Speech: Keynote Address at the official signing ceremony between (PFIP), (IRD) and (ACOM) for digitisation of the Government Revenue Management System and Pilot on Financial Education on three ACOM’s Rural Training Centres
Deputy Governor Central Bank of Solomon Islands
Official signing ceremony between PFIP, IRD and ACOM – Heritage Park Hotel
Honiara – 10th August, 2017
Remarks by Deputy Governor on the official signing ceremony between Pacific Financial Inclusion Programme (PFIP), Inland Revenue Department (IRD) and Anglican Church of Melanesian (ACOM) for digitisation of the Government Revenue Management System and Pilot on Financial Education on three ACOM’s Rural Training Centres
I on behalf of all the members of National Financial Inclusion Taskforce, congratulate PFIP, IRD and ACOM for the signing ceremony that will facilitate the digitisation of Government Revenue Management System and the piloting of financial education at the ACOM’s Rural Training Centres.
Digital financial services in Government 2 Person (G2P) payment and financial education are part of our National financial inclusion strategy 2016-2020. They are also linked to Solomon Islands commitments to the Maya Declaration, the 2020 Money Pacific Goals and the endorsed Better Than Cash Alliance this year.
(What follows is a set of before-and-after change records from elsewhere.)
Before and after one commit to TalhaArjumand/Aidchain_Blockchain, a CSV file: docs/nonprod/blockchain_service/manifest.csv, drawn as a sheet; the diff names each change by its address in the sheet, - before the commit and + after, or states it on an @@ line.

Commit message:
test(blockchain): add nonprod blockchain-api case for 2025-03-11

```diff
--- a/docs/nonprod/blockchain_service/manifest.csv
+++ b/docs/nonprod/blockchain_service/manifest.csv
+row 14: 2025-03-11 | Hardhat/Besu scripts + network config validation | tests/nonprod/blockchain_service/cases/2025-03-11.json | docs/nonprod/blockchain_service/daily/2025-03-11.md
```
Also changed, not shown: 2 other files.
The Chair of National Financial inclusion Taskforce Governor Rarawa describes our financial inclusion as “a journey”. Hence, the signing ceremony we are witnessing this morning is another milestone in this journey, specifically on digital payments and financial education.
So let me make three points on why the signing of these two-partnership agreements is critical to the country, as I see it.
First Government plays a critical role in the flow of payments in our small economy.
The decision under this partnership agreement to digitise the revenue management is a vital part of the government’s payment flows.
The Government as the largest consumer and provider of goods and services in the country has to ensure that the flow of its payments does not delay or impede economic development. Tracking revenue flow on timely manner is important in this payment flows.
If there is a ‘blood clot’, for one reason or another in the government revenue and payment flows: economic activities for those serving the government will slow down, loan repayments will be delayed: the outcome will mean asset quality in bank credit deteriorates. Micro small medium entrepreneurs with shallow working capital, who supply services to government may become victims if the ‘blood clot’ scenario described above exist in the government’s payment flows. Tax earning opportunities too is affected. Moreover, a likely outcome, of course, is that the Government will be criticised by disgruntled service providers to the media.
Because of the vital role of government in the payment flows, it is in the interest of all stakeholders in the country that partnership between the IRD and PFIP will fulfil one of the milestones in the National Financial Inclusion Strategy 2016-2020, that is, digitizing government to person (G2P) payments or government to business (G2B) payments.
Secondly, the Partnership between IRD and PFIP sends a signal to the stakeholders in economy that Government is taking leadership in its use of digital financial channel.
This will in turn require all others in the economy; to follow, if they must meet Government standard, and use the digital payment channel for their payments to government (P2G).
Thirdly, the partnership agreement signed by ACOM and PFIP, is another milestone in our financial inclusion strategy journey on financial education.
While efforts to incorporate financial education in our school curriculum is taking a snail pace, the decision by the ACOM to collaborate with PFIP to pilot the financial education in three of the Church’s Rural Training Centres is commendable. It is moving our financial education forward another step to our goal to have financial education taught in our schools
I am sure that at the end of the pilot: financial education can be incorporated into the Technical Vocational and Education Training curriculum for the country. Giving our students studying in the Rural Training Centres opportunities to learn financial education to help them become good economic citizens when they graduate in their chosen careers.
Let me conclude by extending my appreciation to the Ministry of Finance and Treasury, the Inland Revenue Division and Anglican Church of Melanesia for your visions in pursuing these two exciting projects.
I also thank our members in the NFIT and working groups who are present here to witness this signing ceremony.
I wish to extend my appreciation to our NFIT partner, PFIP/UNDP, represented by Isaac Holly and Abigail, who are present here. Thank you for your commitment to make the signing of these agreements eventuate.
At the end of 2018 when these two projects will end, we can look back at the milestones we have achieved and say, “Yes we all did it.”